The software world is known for overdue projects, costs overrun, lots of defects, and lots of failure all the way around. Many other engineering fields have stricter requirements to take on projects and liability insurance driving correct practice and care. The networking world, and the larger IT world, however, has neither of these things. Does th…
 
We don’t often do a post-mortem on the development and deployment of new protocols … but here at the Hedge we’re going to brave these deep waters to discuss some of the lessons we can learn from the development and deployment of IPv6, especially as they apply to design and deployment cycles in the “average network” (if there is such at thing). Join…
 
Forty years ago there was an implied loyalty between companies and employees—but that world is long gone. As much as companies would like their employees to be loyal, layoff culture has crept into every corner of the modern world, especially as we move into an economic downturn. Giovanni Messina joins Russ White and Tom Ammon to talk about being pr…
 
IPv6 is still being deployed, years after the first world IPv6 day, even more years after its first acceptance as an Internet standard by the IETF. What is taking so long? George Michaelson (APNIC) joins Tom Ammon and Russ White on this episode of the Hedge to discuss the current pace of IPv6 deployment, where there are wins, and why things might b…
 
Wide area networks in large-scale cores tend to be performance choke-points—partially because of differentials between the traffic they’re receiving from data center fabrics, campuses, and other sources, and the availability of outbound bandwidth, and partially because these routers tend to be a focal point for policy implementation. Rachee Singh j…
 
Regional Internet Registries (RIRs) assign and manage numbered Internet resources like IPv4 address space, IPv6 address, and AS numbers. If you ever try to get address space or an AS number, though, it might seem like the policies the RIRs use to determine what kin and scale of resources you can get are a bit arbitrary (or even, perhaps, odd). Afta…
 
There is a rising concern about the security of open source projects—particularly in terms of open source software supply chain. Alistair Woodman, who works closely with multiple open source software projects, joins Tom and Russ to discuss the reality of securing open source projects. The final answer? Essentially, buyer—or in the case of open sour…
 
Most network engineers take it as a “given” that the robustness principle is the “right way” to build protocols and networks—”be conservative in what you send, and liberal in what you receive.” The idea behind the robustness principle is that implementations should implement specifications as accurately as possible, but they should also accept malf…
 
Zero-day defects exist in every projects, whether they are open or closed source.

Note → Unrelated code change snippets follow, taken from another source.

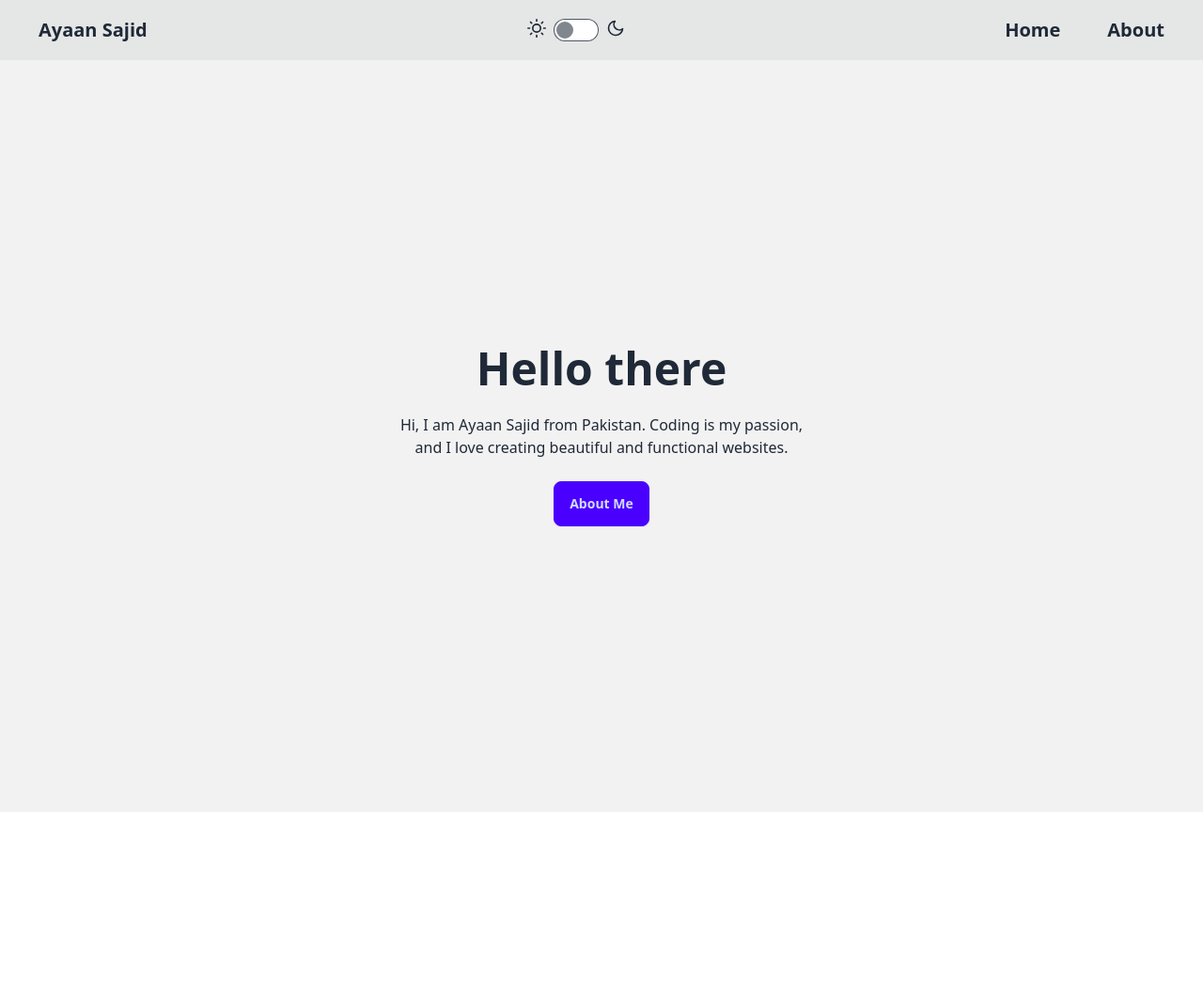
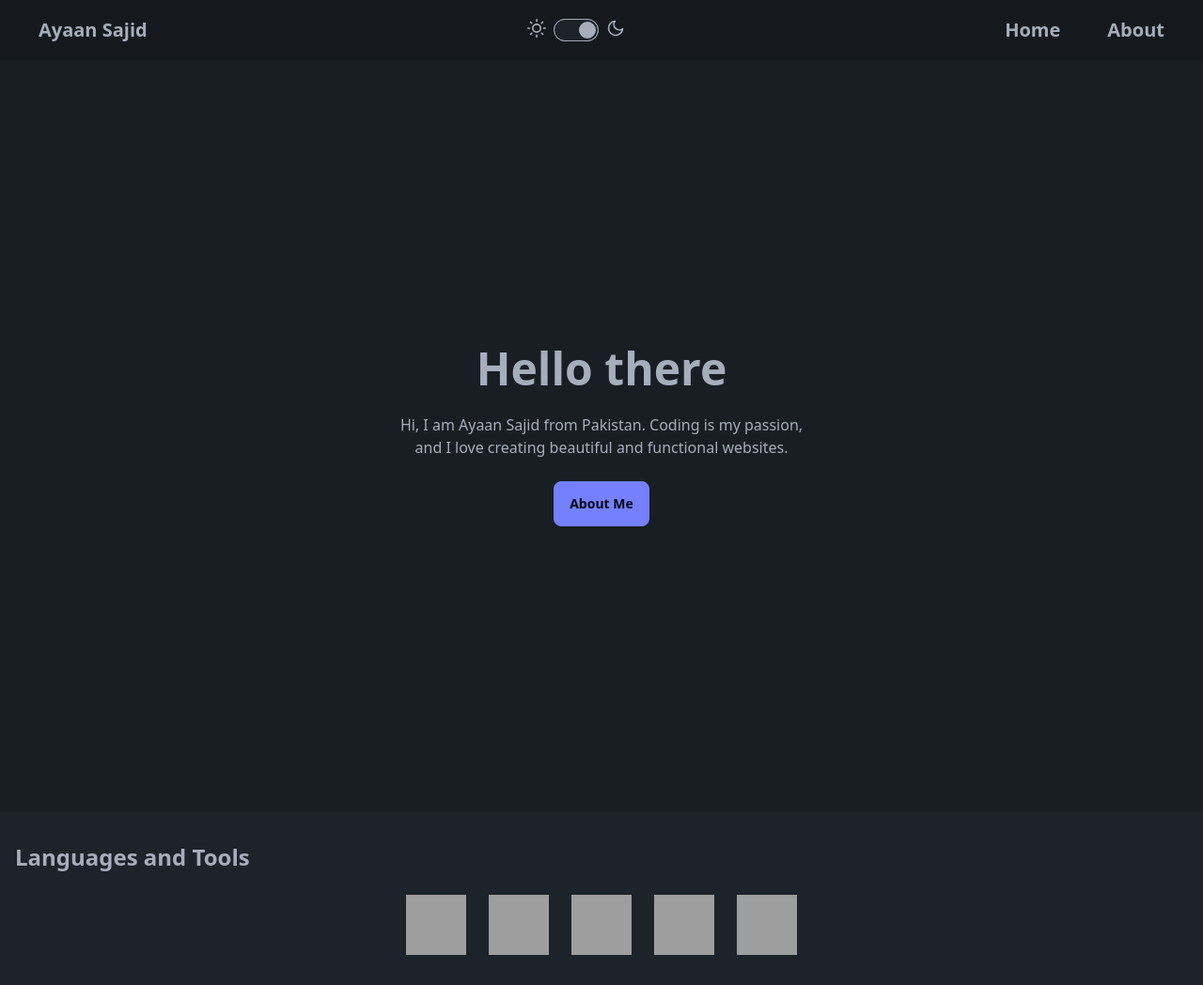
Before and after one commit to AyaanSucksAtCoding/AyaanTheDev, a website: page index.html in a window 1280 px wide. Shown: the whole page at 94% size. Before the commit the page ends 864 px from the top, so only its background shows below. Drawn offline with Linux system fonts and the light colour scheme; grey boxes are pictures that could not be loaded.

Commit message:
fixed dark mode and added technologies

```diff
--- a/index.html
+++ b/index.html
@@ -58,7 +58,30 @@
     </div>
   </div>
 </div>
-</nav>
+
+
+<div class="container mx-auto px-4 py-8">
+  <h3 class="text-2xl font-bold mb-6">Languages and Tools</h3>
+  <div class="flex flex-wrap gap-6 justify-center">
+    <a href="https://www.w3schools.com/css/" target="_blank" rel="noreferrer" class="hover:scale-110 transition-transform">
+      <img src="https://raw.githubusercontent.com/devicons/devicon/master/icons/css3/css3-original-wordmark.svg" alt="css3" class="w-16 h-16"/>
+    </a>
+    <a href="https://www.w3.org/html/" target="_blank" rel="noreferrer" class="hover:scale-110 transition-transform">
+      <img src="https://raw.githubusercontent.com/devicons/devicon/master/icons/html5/html5-original-wordmark.svg" alt="html5" class="w-16 h-16"/>
+    </a>
+    <a href="https://developer.mozilla.org/en-US/docs/Web/JavaScript" target="_blank" rel="noreferrer" class="hover:scale-110 transition-transform">
+      <img src="https://raw.githubusercontent.com/devicons/devicon/master/icons/javascript/javascript-original.svg" alt="javascript" class="w-16 h-16"/>
+    </a>
+    <a href="https://www.photoshop.com/en" target="_blank" rel="noreferrer" class="hover:scale-110 transition-transform">
+      <img src="https://raw.githubusercontent.com/devicons/devicon/master/icons/photoshop/photoshop-original.svg" alt="photoshop" class="w-16 h-16"/>
+    </a>
+    <a href="https://sass-lang.com" target="_blank" rel="noreferrer" class="hover:scale-110 transition-transform">
+      <img src="https://raw.githubusercontent.com/devicons/devicon/master/icons/sass/sass-original.svg" alt="sass" class="w-16 h-16"/>
+    </a>
+  </div>
+</div>
+
+
 </body>
 <script src="script.js"></script>
 </html>
--- a/package.json
+++ b/package.json
@@ -1,6 +1,7 @@
 {
   "devDependencies": {
     "daisyui": "^4.12.23",
+    "prettier": "^3.4.2",
     "tailwindcss": "^3.4.17"
   },
   "scripts": {
--- a/script.js
+++ b/script.js
@@ -1,8 +1,12 @@
+// Get the theme toggle element
 const themeToggle = document.querySelector('.theme-controller');
+
+// Set initial state based on system preference or default to dark
+document.documentElement.setAttribute('data-theme', 'dark');
+themeToggle.checked = true;
+
+// Handle theme toggle changes
 themeToggle.addEventListener('change', function() {
-  if (this.checked) {
-    document.documentElement.setAttribute('data-theme', 'dark');
-  } else {
-    document.documentElement.setAttribute('data-theme', 'light');
-  }
+  const newTheme = this.checked ? 'dark' : 'light';
+  document.documentElement.setAttribute('data-theme', newTheme);
 });
```
Also changed, not shown: dist/output.css, 2 other files.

John Fraizer and Alistair Woodman join Tom Ammon and Russ White to discuss an old defect John found in the FRR code, the history of this defect, and the problems inherent in finding and resolving defects in large, diverse code bases. https://media.blubrry.com/hedge/co…
 
IPv6’s designers built the concept of Unique Local Addresses, or ULAs, into the addressing architecture to make network address translation unnecessary for IPv6 deployments. As with many other plans of mice and men, however, the unintended consequences of what is a good idea tend to get in the way. Nick Buraglio joing Eyvonne Sharp, Tom Ammon, and …
 
Over the last several years various Chinese actors (telecom operators and vendors) have been pushing for modifications to IPv6 to support real-time applications and other use cases. Simon Sharwood wrote an article over at the Register on their efforts and goals. While this effort began with big IP, moved into new IP, and has been called many other …
 
Loading …

Hızlı referans rehberi

Google login Twitter login Classic login